Willmott appeal dismissed – landlord’s Liquidators may disclaim leases

 

The High Court today found that Liquidators of a landlord company can use the disclaimer power in the Corporations Act to extinguish leases granted by that company.

A summary of the decision is available here.

The decision upholds a decision of the Victorian Court of Appeal that has created significant consternation among those acting for tenants.  The implications are likely to be far-reaching.

Those acting for tenants should be advising their clients:

  1. of the risk that a liquidator appointed to their landlord may use the disclaimer power to extinguish their leases;  and
  2. that if this occurs, the tenant may apply to set aside that disclaimer under ss 568B and 568E of the Corporations Act.  This may present a high hurdle for tenants.

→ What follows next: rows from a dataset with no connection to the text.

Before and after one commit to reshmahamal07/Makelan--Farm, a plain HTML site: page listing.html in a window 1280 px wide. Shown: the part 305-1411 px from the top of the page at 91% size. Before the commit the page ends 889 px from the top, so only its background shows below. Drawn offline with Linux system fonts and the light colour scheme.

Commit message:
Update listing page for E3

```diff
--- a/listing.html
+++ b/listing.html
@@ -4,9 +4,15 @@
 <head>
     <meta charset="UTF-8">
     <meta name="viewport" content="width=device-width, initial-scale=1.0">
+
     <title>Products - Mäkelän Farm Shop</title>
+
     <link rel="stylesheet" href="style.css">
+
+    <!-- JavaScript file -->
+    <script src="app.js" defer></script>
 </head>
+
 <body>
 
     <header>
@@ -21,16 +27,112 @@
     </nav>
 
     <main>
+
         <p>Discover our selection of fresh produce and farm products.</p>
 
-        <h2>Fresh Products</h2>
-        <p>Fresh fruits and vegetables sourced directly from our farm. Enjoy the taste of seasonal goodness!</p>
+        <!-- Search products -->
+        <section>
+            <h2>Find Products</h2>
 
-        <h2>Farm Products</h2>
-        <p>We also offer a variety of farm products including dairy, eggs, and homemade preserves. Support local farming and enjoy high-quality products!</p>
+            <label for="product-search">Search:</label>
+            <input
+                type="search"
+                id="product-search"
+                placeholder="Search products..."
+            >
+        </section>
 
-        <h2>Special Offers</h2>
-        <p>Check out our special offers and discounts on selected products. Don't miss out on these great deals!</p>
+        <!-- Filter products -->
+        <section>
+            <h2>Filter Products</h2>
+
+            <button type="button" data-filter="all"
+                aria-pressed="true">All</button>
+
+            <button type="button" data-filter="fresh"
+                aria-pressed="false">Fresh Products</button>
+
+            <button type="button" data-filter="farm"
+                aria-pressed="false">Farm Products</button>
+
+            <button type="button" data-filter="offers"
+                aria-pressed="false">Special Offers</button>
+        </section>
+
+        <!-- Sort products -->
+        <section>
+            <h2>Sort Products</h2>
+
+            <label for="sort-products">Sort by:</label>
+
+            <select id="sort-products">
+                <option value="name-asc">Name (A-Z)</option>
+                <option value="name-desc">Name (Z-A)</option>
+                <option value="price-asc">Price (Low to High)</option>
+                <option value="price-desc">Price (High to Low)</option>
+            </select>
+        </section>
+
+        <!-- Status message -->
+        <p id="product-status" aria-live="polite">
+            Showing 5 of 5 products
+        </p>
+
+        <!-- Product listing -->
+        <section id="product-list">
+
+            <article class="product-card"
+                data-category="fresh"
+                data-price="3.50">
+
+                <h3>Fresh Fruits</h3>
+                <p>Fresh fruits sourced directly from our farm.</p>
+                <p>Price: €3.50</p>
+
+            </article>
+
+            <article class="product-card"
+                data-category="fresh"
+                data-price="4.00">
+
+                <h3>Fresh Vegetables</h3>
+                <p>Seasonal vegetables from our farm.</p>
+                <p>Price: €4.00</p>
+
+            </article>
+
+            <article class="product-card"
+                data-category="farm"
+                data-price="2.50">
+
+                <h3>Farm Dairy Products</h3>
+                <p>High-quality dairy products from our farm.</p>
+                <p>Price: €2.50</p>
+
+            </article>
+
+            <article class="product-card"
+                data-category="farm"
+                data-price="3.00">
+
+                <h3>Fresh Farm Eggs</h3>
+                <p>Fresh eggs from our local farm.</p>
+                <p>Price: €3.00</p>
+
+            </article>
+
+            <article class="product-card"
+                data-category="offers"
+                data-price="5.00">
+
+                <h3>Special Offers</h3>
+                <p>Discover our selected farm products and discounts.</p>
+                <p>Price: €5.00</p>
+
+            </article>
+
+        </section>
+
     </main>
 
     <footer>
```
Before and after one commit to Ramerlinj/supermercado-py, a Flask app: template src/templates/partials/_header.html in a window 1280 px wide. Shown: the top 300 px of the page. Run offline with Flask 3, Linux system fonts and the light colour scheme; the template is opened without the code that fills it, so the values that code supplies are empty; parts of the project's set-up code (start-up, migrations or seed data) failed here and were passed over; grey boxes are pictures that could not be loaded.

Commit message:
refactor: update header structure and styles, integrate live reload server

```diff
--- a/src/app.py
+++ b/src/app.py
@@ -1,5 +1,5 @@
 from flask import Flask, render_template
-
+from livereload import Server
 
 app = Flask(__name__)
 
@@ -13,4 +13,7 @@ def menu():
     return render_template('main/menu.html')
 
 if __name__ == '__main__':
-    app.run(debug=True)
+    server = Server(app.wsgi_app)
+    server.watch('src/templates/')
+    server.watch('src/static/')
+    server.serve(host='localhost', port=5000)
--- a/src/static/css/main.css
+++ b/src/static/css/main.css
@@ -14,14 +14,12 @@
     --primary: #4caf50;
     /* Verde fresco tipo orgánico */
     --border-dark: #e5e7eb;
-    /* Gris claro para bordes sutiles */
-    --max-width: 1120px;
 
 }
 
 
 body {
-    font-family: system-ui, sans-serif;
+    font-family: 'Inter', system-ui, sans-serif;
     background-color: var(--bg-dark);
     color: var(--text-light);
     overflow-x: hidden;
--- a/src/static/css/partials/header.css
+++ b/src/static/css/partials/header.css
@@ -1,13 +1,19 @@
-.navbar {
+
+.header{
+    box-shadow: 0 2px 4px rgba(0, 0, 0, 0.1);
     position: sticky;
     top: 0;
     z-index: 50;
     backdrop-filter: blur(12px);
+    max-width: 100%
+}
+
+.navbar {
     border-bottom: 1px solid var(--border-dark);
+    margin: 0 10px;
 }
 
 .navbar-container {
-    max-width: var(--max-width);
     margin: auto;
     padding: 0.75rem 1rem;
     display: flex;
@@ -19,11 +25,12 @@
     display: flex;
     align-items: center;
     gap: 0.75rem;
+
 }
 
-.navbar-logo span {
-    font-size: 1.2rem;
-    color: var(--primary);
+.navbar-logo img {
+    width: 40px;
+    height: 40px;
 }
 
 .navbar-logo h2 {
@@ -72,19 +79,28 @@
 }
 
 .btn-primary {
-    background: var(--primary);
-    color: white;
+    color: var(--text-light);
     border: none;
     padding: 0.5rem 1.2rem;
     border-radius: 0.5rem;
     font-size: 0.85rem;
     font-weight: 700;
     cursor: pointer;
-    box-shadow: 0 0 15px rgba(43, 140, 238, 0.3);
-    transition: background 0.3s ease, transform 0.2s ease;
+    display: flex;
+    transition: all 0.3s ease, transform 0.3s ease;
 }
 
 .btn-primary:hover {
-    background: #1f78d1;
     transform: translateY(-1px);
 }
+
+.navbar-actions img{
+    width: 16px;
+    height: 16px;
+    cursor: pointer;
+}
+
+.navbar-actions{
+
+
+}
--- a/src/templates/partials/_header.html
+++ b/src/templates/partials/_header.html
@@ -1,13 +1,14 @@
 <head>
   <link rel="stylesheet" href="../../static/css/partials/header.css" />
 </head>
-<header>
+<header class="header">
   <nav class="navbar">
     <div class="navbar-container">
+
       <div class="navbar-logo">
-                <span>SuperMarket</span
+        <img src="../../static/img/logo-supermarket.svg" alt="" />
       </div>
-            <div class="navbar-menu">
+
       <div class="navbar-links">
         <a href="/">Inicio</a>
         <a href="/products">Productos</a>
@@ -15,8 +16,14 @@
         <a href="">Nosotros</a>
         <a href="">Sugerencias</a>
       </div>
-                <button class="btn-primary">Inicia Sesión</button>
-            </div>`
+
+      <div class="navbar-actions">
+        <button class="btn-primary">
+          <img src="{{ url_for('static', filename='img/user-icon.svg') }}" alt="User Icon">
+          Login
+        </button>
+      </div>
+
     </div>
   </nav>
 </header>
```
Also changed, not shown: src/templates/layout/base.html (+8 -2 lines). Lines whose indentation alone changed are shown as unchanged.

The majority left open the question of whether leave to disclaim must be sought by the Liquidator prior to disclaiming a lease.

I will post more on this issue and about setting aside disclaimer after I have had a chance to digest the Court’s reasons.

About Sam Hopper

Sam is a property and insolvency barrister.

View all posts by Sam Hopper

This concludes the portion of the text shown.